The voice acting is for the most part very good, featuring both returning Disney actors and Disney sound-alikes. Also, the actors of the Kingdom Hearts-original characters are also great. The only real problem is that both Re:Chain of Memories and the 358/2 Days movie have moments where the acting sounds very anime. Otherwise, the acting is very good.
The music, as most Kingdom Hearts fans would already know, is great. The collection replaces all of the original tracks with new, live-orchestrated ones. The new tracks do not sound too different, but being as the music was great to begin with, that is not exactly a bad thing.
In regards to moral content, the three included titles are mostly clean. Basic concerns are the violence and the magic use. Neither is very dark and both are more reminiscent to that of Disney films. There is some suggestive clothing, particularly Yuffie’s outfit, which shows her midriff. Those who played the original Chain of Memories will likely remember the use of the word “hell” used by Axel once. In Re:Chain of Memories, however, the line is replaced with something less vulgar.
Kingdom Hearts HD 1.5 ReMIX is a great way to catch up on any games you missed previously.
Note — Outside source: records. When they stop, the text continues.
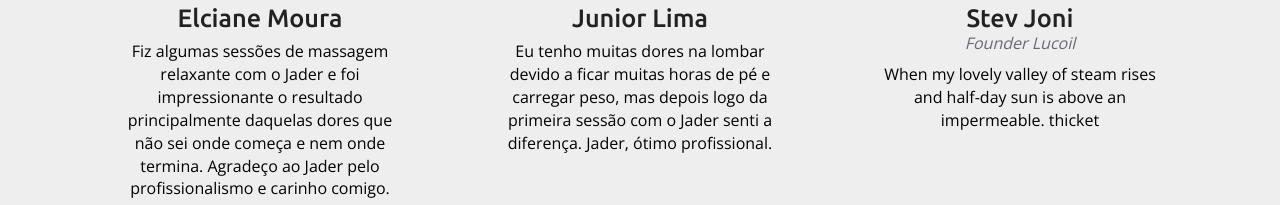
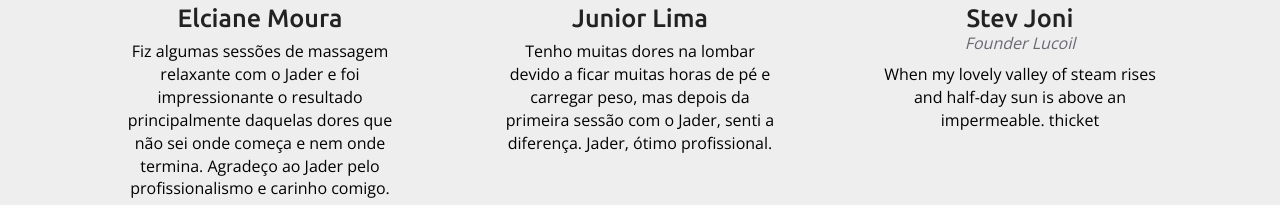
Before and after one commit to JaderLimaRJ/JaderLimaRJ.github.io, a plain HTML site: page index.html in a window 1280 px wide. Shown: the part 2588-2793 px from the top of the page. Drawn offline with nearby package versions, Linux system fonts and the light colour scheme.

Commit message:
Update testimonials text

```diff
--- a/index.html
+++ b/index.html
@@ -232,12 +232,12 @@ License URL: http://creativecommons.org/licenses/by/3.0/
 				<div class="col-md-4 testmonial-grid">
 					<a href="#"><img class="t-pic" src="images/t1.jpg" title="name" /></a>
 					<h5><a href="#">Elciane Moura</a></h5>
-					<p>Fiz algumas sessões de massagem relaxante com o Jader e foi impressionante o resultado principalmente daquelas dores que não sei onde começa e nem onde termina. Agradeço ao Jader pelo profissionalismo e  carinho comigo.</p>
+					<p>Fiz algumas sessões de massagem relaxante com o Jader e foi impressionante o resultado principalmente daquelas dores que não sei onde começa e nem onde termina. Agradeço ao Jader pelo profissionalismo e carinho comigo.</p>
 				</div>
 				<div class="col-md-4 testmonial-grid">
 					<a href="#"><img class="t-pic" src="images/t2.jpg" title="name" /></a>
 					<h5><a href="#">Junior Lima</a></h5>
-					<p>Eu tenho muitas dores na lombar devido a ficar muitas horas de pé e carregar peso, mas depois logo da primeira sessão com o Jader senti a diferença. Jader, ótimo profissional.</p>
+					<p>Tenho muitas dores na lombar devido a ficar muitas horas de pé e carregar peso, mas depois da primeira sessão com o Jader, senti a diferença. Jader, ótimo profissional.</p>
 				</div>
 				<div class="col-md-4 testmonial-grid">
 					<a href="#"><img class="t-pic" src="images/t3.jpg" title="name" /></a>
```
With the new changes to the graphics and controls, it is safe to say that at least Final Mix is the definitive version of the game. I personally think that Re:Chain of Memories is a large improvement over the original, though there are others who would disagree with me. Some will be turned off by the idea that 358/2 Days is not a full game. I would suggest playing the original, if you have a DS or 3DS. In the end, Kingdom Hearts HD 1.5 ReMIX is a great collection and a must-own for any Kingdom Hearts fan.